-- Posted 13 February, 2006 | |
Saturday, February 11th:
The Gold and Silver Review at GoldSeek.com presents Elliott Wave technician, Roland Watson and market analyst, Jim Willie. We'll also have Dave Morgan back to discuss his great call on the silver market last week.
Jim Willie CB Bio:
Proprietor, GoldenJackass.com Editor, Hat Trick Letter
The man behind the name Jim Willie has experience in three important fields of statistical practice in the 23 years following completion of a Ph.D. in Statistics at Carnegie Mellon University. He spent time since 2001 in a private consulting firm in Pittsburgh, PA. His work included pharmaceutical and medical claim estimation, stratified sampling for consumer packaged goods market share, training seminars in advanced regression models, and consulting toward various other projects within the firm. In August of 2003, he became a low-cost solution at his firm, and since then has focused exclusively on the US and world economies, financial markets, currencies, and the commodity fields. Gold and energy have been a prime focus.
Jim spent five years at the corporate headquarters of Staples in suburban Boston in the last half of the 1990 decade. Work focused upon forecasting and sales analysis for their retail business, but also for the catalog and internet business. His retail floor labor scheduling program integrated several forecasts across the entire retail chain of over 1000 stores. Retail models, seasonality estimation, marketing effects, price elasticity analysis, all supported either the forecast process or profit margin enhancement. During his time at Staples, the company quadrupled in revenues and store count nationwide.
At Digital Equipment Corporation in suburban Boston, Jim worked for nine years in a unique zero-profit center within the company, one totally dedicated to marketing research on Digital products and the computer industry.
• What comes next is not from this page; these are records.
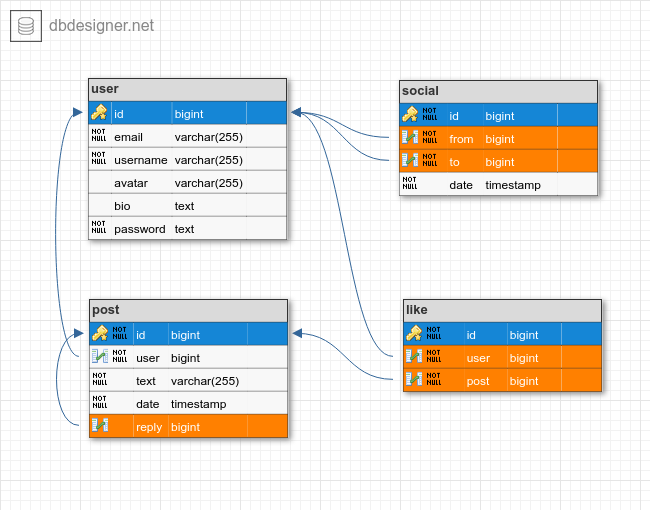
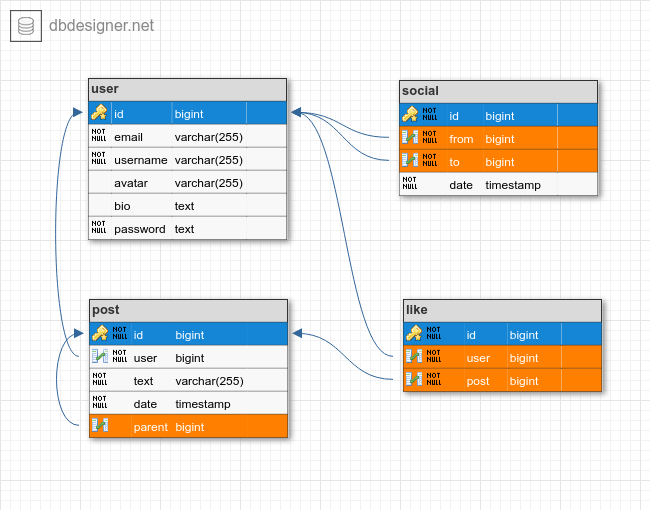
posts

Changed region(s): [[0.1846, 0.6471, 0.3692, 0.8529]]

diff --git a/pamps/routes/post.py b/pamps/routes/post.py
@@ -1,0 +1,73 @@
+from typing import List
+
+from fastapi import APIRouter
+from fastapi.exceptions import HTTPException
+from sqlmodel import Session, select
+
+from pamps.auth import AuthenticatedUser
+from pamps.db import ActiveSession
+from pamps.models.post import (
+    Post,
+    PostRequest,
+    PostResponse,
+    PostResponseWithReplies,
+)
+from pamps.models.user import User
+
+router = APIRouter()
+
+
+@router.get("/", response_model=List[PostResponse])
+async def list_posts(*, session: Session = ActiveSession):
+    """List all posts without replies"""
+    query = select(Post).where(Post.parent == None)
+    posts = session.exec(query).all()
+    return posts
+
+
+@router.get("/{post_id}/", response_model=PostResponseWithReplies)
+async def get_post_by_post_id(
+    *,
+    session: Session = ActiveSession,
+    post_id: int,
+):
+    """Get post by post_id"""
+    query = select(Post).where(Post.id == post_id)
+    post = session.exec(query).first()
+    if not post:
+        raise HTTPException(status_code=404, detail="Post not found")
+    return post
+
+
+@router.get("/user/{username}/", response_model=List[PostResponse])
+async def get_posts_by_username(
+    *,
+    session: Session = ActiveSession,
+    username: str,
+    include_replies: bool = False,
+):
+    """Get posts by username"""
+    filters = [User.username == username]
+    if not include_replies:
+        filters.append(Post.parent == None)
+    query = select(Post).join(User).where(*filters)
+    posts = session.exec(query).all()
+    return posts
+
+
+@router.post("/", response_model=PostResponse, status_code=201)
+async def create_post(
+    *,
+    session: Session = ActiveSession,
+    user: User = AuthenticatedUser,
+    post: PostRequest,
+):
+    """Creates new post"""
+
+    post.user_id = user.id
+
+    db_post = Post.from_orm(post)  # transform PostRequest in Post
+    session.add(db_post)
+    session.commit()
+    session.refresh(db_post)
+    return db_post

diff --git a/pamps/models/post.py b/pamps/models/post.py
@@ -1,7 +1,7 @@
 """Post related data models"""
 
 from datetime import datetime
-from typing import TYPE_CHECKING, List, Optional
+from typing import TYPE_CHECKING, Optional
 
 from pydantic import BaseModel, Extra
 from sqlmodel import Field, Relationship, SQLModel
@@ -18,27 +18,45 @@ class Post(SQLModel, table=True):
     date: datetime = Field(default_factory=datetime.utcnow, nullable=False)
 
     user_id: Optional[int] = Field(foreign_key="user.id")
-    reply_id: Optional[int] = Field(foreign_key="post.id")
+    parent_id: Optional[int] = Field(foreign_key="post.id")
 
     # It populates a `.posts` attribute to the `User` model.
     user: Optional["User"] = Relationship(back_populates="posts")
 
-    # TODO: add .replies here
+    # It populates `.replies` on this model
+    parent: Optional["Post"] = Relationship(
+        back_populates="replies",
+        sa_relationship_kwargs=dict(remote_side="Post.id"),
+    )
+    # This lists all children to this post
+    replies: list["Post"] = Relationship(back_populates="parent")
+
+    def __lt__(self, other):
+        """This enables post.replies.sort() to sort by date"""
+        return self.date < other.date
 
 
 class PostResponse(BaseModel):
     """Serializer for Post Response"""
 
+    id: int
     text: str
     date: datetime
     user_id: int
-    reply_id: Optional[int]
+    parent_id: Optional[int]
+
+
+class PostResponseWithReplies(PostResponse):
+    replies: Optional[list["PostResponse"]] = None
+
+    class Config:
+        orm_mode = True
 
 
 class PostRequest(BaseModel):
     """Serializer for Post request payload"""
 
-    reply_id: Optional[int]
+    parent_id: Optional[int]
     text: str
 
     class Config:

diff --git a/migrations/versions/f432efb19d1a_parent.py b/migrations/versions/f432efb19d1a_parent.py
@@ -1,0 +1,35 @@
+"""parent
+
+Revision ID: f432efb19d1a
+Revises: f9b269f8d5f8
+Create Date: 2022-11-17 14:10:42.494618
+
+"""
+from alembic import op
+import sqlalchemy as sa
+import sqlmodel
+
+
+# revision identifiers, used by Alembic.
+revision = 'f432efb19d1a'
+down_revision = 'f9b269f8d5f8'
+branch_labels = None
+depends_on = None
+
+
+def upgrade() -> None:
+    # ### commands auto generated by Alembic - please adjust! ###
+    op.add_column('post', sa.Column('parent_id', sa.Integer(), nullable=True))
+    op.drop_constraint('post_reply_id_fkey', 'post', type_='foreignkey')
+    op.create_foreign_key(None, 'post', 'post', ['parent_id'], ['id'])
+    op.drop_column('post', 'reply_id')
+    # ### end Alembic commands ###
+
+
+def downgrade() -> None:
+    # ### commands auto generated by Alembic - please adjust! ###
+    op.add_column('post', sa.Column('reply_id', sa.INTEGER(), autoincrement=False, nullable=True))
+    op.drop_constraint(None, 'post', type_='foreignkey')
+    op.create_foreign_key('post_reply_id_fkey', 'post', 'post', ['reply_id'], ['id'])
+    op.drop_column('post', 'parent_id')
+    # ### end Alembic commands ###

diff --git a/pamps/cli.py b/pamps/cli.py
@@ -5,7 +5,7 @@ from sqlmodel import Session, select
 
 from .config import settings
 from .db import engine
-from .models import User
+from .models import Post, User
 
 main = typer.Typer(name="Pamps CLI")
 
@@ -19,6 +19,7 @@ def shell():
         "select": select,
         "session": Session(engine),
         "User": User,
+        "Post": Post,
     }
     typer.echo(f"Auto imports: {list(_vars.keys())}")
     try:

diff --git a/pamps/routes/__init__.py b/pamps/routes/__init__.py
@@ -1,9 +1,11 @@
 from fastapi import APIRouter
 
 from .auth import router as auth_router
+from .post import router as post_router
 from .user import router as user_router
 
 main_router = APIRouter()
 
 main_router.include_router(auth_router, tags=["auth"])
 main_router.include_router(user_router, prefix="/user", tags=["user"])
+main_router.include_router(post_router, prefix="/post", tags=["post"])

diff --git a/pamps/auth.py b/pamps/auth.py
@@ -120,8 +120,6 @@ async def get_current_active_user(
     current_user: User = Depends(get_current_user),
 ) -> User:
     """Wraps the sync get_active_user for sync calls"""
-    if current_user.disabled:
-        raise HTTPException(status_code=400, detail="Inactive user")
     return current_user
 
 

diff --git a/docs/README.md b/docs/README.md
@@ -404,7 +404,7 @@ services:
     volumes:
       - $HOME/.postgres/pamps_db/data/postgresql:/var/lib/postgresql/data
     ports:
-      - "5435:5432"
+      - "5432:5432"
     environment:
       - POSTGRES_DBS=pamps, pamps_test
       - POSTGRES_USER=postgres
@@ -1140,22 +1140,99 @@ Agora vamos criar as rotas de conteúdo e exigir o token para postar
 
 `pamps/models/post.py`
 ```python
+"""Post related data models"""
+
+from datetime import datetime
+from typing import TYPE_CHECKING, Optional
+
+from pydantic import BaseModel, Extra
+from sqlmodel import Field, Relationship, SQLModel
+
+if TYPE_CHECKING:
+    from project_name.security import User
+
+
+class Post(SQLModel, table=True):
+    """Represents the Post Model"""
+
+    id: Optional[int] = Field(default=None, primary_key=True)
+    text: str
+    date: datetime = Field(default_factory=datetime.utcnow, nullable=False)
+
+    user_id: Optional[int] = Field(foreign_key="user.id")
+    parent_id: Optional[int] = Field(foreign_key="post.id")
+
+    # It populates a `.posts` attribute to the `User` model.
+    user: Optional["User"] = Relationship(back_populates="posts")
+
+    # It populates `.replies` on this model
+    parent: Optional["Post"] = Relationship(
+        back_populates="replies",
+        sa_relationship_kwargs=dict(remote_side="Post.id"),
+    )
+    # This lists all children to this post
+    replies: list["Post"] = Relationship(back_populates="parent")
+
+    def __lt__(self, other):
+        """This enables post.replies.sort() to sort by date"""
+        return self.date < other.date
+
+
+class PostResponse(BaseModel):
+    """Serializer for Post Response"""
+
+    text: str
+    date: datetime
+    user_id: int
+    parent_id: Optional[int]
+
+
+class PostRequest(BaseModel):
+    """Serializer for Post request payload"""
+
+    parent_id: Optional[int]
+    text: str
+
+    class Config:
+        extra = Extra.allow
+        arbitrary_types_allowed = True
 
 ```
 
 `pamps/models/user.py`
 ```python
 
+class User...
+    ...
+    # it populates the .user attribute on the Content Model
+    posts: List["Post"] = Relationship(back_populates="user")
 ```
 
 `pamps/models/__init__.py`
 ```python
+from sqlmodel import SQLModel
 
+from .post import Post
+from .user import User
+
+__all__ = ["User", "SQLModel", "Post"]
+```
+
+E para facilitar a vida vamos adicionar também ao `cli.py`
+
+`pamps/cli.py`
+```python
+from .models import Post, User
+...
+_vars = {
+    ...
+    "Post": Post,
+}
 ```
 
 ## Database Migration
 
-Agora precisamos chamar o **alambic** para gerar a database migration relativa
+Agora precisamos chamar o **alembic** para gerar a database migration relativa
 a  nova tabela `post`.
 
 Dentro do container shell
Large strategic studies and smaller product studies were completed in the hundreds by a staff of 12. Strategic studies incorporated orthogonal fractional factorial designs, for evaluating various product feature combinations and industry directions. Product studies helped to enhance design and development. All datasets were analyzed exhaustively for useful information on perceptions, preferences, drivers, trends, usage, and demographics. However, extreme errors of judgment by senior executives resulted in the rapid decline in the company, departure of the best and brightest leaders, severe reduction in its workforce, and eventual acquisition by Compaq, then later by Hewlett Packard, which now manages his defined benefit pension. Sadly, many younger people have not even heard of the second largest computer mfg firm behind IBM in the 1980 and 1990 decades. HP took a large portion of Digitalís customer base.
Also at Digital, before the marketing research post, Jim worked for five years as a quality control consultant to the manufacturing organizations. He authored a DEC Engineering Specification which was integrated at all 28 mfg plants worldwide. It streamlined the stress testing of units from the assembly lines, with significant savings from reduced test time. Over a seven-year period, its implementation reduced mfg costs corporate-wide by between $250 and $300 million. Those were days of considerable fat in the US mfg arena, however. A few of his colleagues from Digital days remain trusted friends and analysts.
Roland Watson's Bio:
Works as a software engineer at Edinburgh Scotland, he earned his bachelors degree at the university of Glasgow in artificial intelligence. He has a newsletter at NeweraInvestor.com that focuses on global economic trends. He is an expert on Elliot Wave analysis and applies this technical style to gold, silver and precious metals stocks.
David Morgan, Silver Investor
Editor of the Silver Investor, started investing in the stock market well before turning 18 years of age. He then spent 4 1/2 years earning a degree in Engineering. Upon graduation became a an aircraft worker at Edwards Air Force Base - and then, once discharged, went to work as a private financial consultant after earning a masters degree in Economics/International Business. Seven years ago, Mr. Morgan put his life long study of free-market economics to work researching the economy, stock market behavior, precious metals, especially silver. Although very familiar with gold, Mr. Morgan believed that silver needed more exposure and would be utilized increasingly as technology continued to demand more and more of the metal. Mr. Morgan's interest in silver led him to publish the "The Morgan Report", a research report that has grown in popularity and is today seen as one of the pre-eminent reports on Free Market economics in the financial industry. Mr. Morgan has benefited from the bull market in commodities and metals: An overwhelming number of the companies outlined in his model portfolio is higher than the original recommendation.
-- Posted 13 February, 2006 | |